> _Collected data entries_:
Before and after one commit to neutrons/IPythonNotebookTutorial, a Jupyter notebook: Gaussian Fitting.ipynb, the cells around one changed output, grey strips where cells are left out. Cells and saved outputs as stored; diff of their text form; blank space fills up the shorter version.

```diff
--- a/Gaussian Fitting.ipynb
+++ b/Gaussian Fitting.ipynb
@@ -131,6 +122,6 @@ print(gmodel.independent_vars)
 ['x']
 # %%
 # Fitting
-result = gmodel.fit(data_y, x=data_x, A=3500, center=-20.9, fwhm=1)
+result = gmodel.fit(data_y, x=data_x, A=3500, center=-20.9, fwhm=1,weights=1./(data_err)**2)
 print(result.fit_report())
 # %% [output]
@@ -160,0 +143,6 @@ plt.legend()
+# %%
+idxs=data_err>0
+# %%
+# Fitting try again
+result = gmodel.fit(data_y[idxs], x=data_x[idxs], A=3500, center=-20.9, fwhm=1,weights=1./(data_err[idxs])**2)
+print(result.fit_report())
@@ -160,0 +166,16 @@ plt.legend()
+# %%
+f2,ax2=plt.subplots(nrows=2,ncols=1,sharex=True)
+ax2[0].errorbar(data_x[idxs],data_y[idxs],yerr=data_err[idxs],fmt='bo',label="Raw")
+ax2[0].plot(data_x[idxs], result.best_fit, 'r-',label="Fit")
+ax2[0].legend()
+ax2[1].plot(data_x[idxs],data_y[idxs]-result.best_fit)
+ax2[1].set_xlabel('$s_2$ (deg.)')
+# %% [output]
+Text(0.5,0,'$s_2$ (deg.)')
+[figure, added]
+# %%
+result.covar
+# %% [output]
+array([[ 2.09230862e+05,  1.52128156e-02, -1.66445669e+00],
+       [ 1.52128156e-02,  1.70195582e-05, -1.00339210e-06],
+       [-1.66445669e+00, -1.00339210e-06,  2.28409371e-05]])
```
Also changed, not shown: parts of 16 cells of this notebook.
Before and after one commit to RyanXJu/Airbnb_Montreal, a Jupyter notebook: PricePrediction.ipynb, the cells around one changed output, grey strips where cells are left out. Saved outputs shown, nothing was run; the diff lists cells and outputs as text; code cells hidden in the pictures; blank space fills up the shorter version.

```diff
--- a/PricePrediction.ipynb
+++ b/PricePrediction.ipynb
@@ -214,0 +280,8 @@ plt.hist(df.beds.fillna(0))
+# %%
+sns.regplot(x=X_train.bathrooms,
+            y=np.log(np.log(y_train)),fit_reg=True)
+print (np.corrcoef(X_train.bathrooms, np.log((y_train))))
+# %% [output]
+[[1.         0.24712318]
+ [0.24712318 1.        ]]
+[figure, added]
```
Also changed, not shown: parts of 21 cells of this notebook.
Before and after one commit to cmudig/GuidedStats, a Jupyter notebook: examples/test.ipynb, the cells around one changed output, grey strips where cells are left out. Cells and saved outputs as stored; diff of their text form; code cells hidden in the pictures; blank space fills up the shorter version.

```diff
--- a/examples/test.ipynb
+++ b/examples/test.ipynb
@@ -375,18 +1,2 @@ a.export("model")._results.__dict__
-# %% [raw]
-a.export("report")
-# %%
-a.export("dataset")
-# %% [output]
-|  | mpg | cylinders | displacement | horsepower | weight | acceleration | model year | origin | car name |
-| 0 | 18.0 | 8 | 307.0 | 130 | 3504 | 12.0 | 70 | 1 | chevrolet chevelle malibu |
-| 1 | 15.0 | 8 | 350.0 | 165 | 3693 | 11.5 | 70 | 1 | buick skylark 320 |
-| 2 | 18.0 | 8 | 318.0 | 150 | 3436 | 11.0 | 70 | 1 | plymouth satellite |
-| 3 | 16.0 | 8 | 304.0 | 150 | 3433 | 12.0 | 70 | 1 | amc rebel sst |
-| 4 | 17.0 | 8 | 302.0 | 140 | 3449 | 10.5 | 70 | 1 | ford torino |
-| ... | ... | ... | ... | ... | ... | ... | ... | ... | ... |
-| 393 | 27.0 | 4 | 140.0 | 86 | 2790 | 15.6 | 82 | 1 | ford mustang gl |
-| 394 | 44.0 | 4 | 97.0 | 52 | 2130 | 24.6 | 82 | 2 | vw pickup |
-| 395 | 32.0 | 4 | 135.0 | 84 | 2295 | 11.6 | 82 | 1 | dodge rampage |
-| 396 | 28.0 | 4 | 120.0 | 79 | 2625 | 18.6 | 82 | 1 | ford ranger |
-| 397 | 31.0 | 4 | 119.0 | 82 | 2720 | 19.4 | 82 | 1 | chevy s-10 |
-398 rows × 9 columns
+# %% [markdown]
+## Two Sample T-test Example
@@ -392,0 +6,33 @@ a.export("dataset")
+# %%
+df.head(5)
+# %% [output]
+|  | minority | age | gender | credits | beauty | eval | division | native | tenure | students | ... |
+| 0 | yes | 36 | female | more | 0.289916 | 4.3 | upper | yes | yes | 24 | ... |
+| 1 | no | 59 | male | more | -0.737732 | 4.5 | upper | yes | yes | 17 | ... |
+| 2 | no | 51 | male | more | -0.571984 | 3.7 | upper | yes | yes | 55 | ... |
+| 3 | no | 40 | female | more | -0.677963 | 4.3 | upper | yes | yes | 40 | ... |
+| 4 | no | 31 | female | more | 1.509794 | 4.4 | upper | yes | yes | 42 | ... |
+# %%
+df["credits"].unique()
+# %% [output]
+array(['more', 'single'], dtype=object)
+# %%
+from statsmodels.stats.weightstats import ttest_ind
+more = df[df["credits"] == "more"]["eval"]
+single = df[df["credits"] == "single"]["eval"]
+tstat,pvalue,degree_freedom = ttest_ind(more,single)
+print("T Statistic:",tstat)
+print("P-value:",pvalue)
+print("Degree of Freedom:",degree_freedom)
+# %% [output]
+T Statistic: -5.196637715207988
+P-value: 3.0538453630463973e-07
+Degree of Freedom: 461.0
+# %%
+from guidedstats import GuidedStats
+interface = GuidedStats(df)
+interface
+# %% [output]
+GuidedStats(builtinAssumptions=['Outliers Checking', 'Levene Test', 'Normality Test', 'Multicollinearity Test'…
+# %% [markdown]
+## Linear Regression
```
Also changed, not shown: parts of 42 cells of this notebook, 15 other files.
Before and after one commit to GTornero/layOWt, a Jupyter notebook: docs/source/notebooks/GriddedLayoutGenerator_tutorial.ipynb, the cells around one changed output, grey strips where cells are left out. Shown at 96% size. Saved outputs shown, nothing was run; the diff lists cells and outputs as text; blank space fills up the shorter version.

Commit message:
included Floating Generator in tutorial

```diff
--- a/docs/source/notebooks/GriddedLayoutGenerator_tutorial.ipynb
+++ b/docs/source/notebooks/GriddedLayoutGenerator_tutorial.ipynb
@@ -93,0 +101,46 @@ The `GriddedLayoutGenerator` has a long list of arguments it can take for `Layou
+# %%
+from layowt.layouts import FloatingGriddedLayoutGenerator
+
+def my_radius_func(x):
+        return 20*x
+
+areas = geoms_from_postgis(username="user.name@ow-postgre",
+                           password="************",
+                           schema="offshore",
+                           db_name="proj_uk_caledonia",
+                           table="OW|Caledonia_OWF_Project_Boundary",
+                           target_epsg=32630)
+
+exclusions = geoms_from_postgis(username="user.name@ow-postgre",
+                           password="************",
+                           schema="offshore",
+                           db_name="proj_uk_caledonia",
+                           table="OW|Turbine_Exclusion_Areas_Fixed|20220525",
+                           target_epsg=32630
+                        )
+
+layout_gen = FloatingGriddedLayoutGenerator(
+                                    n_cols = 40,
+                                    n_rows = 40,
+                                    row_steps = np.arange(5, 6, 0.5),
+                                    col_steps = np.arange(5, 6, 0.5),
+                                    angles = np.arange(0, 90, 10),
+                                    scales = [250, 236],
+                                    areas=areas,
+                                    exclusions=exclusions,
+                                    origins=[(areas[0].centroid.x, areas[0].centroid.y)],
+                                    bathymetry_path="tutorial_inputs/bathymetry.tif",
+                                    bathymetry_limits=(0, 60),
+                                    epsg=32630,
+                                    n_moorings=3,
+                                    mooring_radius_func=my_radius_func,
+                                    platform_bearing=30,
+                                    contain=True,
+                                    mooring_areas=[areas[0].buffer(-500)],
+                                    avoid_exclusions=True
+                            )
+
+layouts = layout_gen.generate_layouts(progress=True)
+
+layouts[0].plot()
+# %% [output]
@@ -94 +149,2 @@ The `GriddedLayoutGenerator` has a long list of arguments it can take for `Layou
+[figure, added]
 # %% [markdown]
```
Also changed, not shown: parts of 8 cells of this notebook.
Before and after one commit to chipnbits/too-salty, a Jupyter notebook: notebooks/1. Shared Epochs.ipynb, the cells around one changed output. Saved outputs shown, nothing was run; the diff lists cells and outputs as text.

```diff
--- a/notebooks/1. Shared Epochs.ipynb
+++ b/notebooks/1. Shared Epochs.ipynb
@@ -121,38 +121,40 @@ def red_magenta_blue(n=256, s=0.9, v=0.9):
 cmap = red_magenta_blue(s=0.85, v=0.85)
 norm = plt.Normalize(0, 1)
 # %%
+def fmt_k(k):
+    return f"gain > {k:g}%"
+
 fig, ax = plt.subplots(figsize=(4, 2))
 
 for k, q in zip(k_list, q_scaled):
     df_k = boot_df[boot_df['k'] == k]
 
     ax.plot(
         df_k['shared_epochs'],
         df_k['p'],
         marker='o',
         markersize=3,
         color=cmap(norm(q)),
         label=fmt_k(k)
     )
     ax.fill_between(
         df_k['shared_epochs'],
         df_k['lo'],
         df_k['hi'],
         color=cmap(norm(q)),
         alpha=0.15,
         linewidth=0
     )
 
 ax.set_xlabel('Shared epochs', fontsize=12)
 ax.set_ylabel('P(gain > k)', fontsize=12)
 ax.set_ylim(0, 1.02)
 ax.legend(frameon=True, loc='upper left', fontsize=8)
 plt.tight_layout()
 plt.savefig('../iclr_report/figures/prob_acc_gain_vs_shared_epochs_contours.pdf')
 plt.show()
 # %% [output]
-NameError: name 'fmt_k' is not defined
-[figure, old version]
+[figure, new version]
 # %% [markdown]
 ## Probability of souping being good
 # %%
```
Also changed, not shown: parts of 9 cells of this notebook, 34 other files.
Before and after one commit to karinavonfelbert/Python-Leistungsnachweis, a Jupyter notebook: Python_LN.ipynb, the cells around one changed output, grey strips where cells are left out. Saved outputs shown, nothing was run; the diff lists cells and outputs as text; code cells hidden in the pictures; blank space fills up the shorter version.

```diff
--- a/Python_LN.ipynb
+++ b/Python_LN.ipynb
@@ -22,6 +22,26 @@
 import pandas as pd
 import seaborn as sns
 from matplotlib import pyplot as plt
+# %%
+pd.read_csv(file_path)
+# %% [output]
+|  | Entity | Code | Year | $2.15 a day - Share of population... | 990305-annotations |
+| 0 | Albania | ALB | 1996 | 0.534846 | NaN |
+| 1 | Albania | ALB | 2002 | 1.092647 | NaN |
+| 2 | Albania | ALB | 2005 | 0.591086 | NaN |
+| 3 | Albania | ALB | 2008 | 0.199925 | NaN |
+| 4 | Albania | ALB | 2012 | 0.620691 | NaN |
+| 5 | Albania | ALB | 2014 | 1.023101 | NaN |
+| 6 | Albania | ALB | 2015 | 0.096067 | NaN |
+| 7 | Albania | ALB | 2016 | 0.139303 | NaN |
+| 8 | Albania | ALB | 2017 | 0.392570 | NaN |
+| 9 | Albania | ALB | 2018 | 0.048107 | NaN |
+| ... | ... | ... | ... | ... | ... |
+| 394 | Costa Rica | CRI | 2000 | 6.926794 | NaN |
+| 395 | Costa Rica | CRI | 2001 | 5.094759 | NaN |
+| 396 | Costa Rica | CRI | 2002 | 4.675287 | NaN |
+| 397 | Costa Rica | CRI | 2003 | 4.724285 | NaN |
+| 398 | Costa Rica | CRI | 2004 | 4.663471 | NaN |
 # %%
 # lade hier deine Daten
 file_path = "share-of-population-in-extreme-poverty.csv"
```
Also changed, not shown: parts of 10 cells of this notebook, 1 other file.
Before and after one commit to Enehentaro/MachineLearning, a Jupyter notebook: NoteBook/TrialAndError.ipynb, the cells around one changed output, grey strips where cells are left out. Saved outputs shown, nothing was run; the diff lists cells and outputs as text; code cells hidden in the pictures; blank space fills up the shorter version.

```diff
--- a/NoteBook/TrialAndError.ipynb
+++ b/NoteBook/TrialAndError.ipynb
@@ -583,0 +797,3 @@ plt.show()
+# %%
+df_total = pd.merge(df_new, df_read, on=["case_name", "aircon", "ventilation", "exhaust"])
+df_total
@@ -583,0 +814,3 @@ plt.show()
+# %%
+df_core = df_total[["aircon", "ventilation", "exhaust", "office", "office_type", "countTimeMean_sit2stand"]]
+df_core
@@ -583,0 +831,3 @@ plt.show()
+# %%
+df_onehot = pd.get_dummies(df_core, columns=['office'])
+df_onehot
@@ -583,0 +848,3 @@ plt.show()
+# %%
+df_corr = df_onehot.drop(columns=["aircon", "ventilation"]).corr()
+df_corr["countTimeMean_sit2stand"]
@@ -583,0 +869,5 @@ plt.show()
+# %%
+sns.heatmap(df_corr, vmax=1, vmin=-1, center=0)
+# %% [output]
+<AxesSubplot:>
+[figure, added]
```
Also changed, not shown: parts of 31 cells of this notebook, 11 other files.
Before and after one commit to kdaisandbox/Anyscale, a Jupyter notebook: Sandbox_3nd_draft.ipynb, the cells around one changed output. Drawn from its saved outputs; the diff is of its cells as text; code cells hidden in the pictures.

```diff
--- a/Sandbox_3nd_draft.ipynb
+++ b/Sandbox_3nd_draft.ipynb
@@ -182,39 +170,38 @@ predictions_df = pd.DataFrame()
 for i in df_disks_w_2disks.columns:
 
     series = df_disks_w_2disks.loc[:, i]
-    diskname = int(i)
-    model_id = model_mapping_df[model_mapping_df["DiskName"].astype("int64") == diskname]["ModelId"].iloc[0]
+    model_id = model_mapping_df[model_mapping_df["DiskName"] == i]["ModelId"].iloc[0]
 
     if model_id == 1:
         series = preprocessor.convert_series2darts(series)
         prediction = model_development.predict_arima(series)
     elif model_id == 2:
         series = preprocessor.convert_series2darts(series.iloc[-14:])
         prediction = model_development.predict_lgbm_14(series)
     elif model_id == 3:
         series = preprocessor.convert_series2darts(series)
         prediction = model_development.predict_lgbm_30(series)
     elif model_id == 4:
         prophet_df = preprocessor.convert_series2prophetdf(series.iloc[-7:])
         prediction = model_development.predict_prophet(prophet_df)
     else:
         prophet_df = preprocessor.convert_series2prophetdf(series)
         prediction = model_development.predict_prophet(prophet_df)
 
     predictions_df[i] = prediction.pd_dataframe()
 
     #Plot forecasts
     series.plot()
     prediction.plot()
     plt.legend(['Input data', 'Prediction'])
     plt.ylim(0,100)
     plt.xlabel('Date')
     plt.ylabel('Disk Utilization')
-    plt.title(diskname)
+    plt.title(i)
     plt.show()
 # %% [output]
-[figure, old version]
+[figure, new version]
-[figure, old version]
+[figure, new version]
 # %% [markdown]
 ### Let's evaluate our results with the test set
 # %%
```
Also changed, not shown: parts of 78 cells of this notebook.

> _What this task involves_:
Nothing but a number is expected here: the number of lines above that hold the word "fontsize".

> _Solved exercise_:
3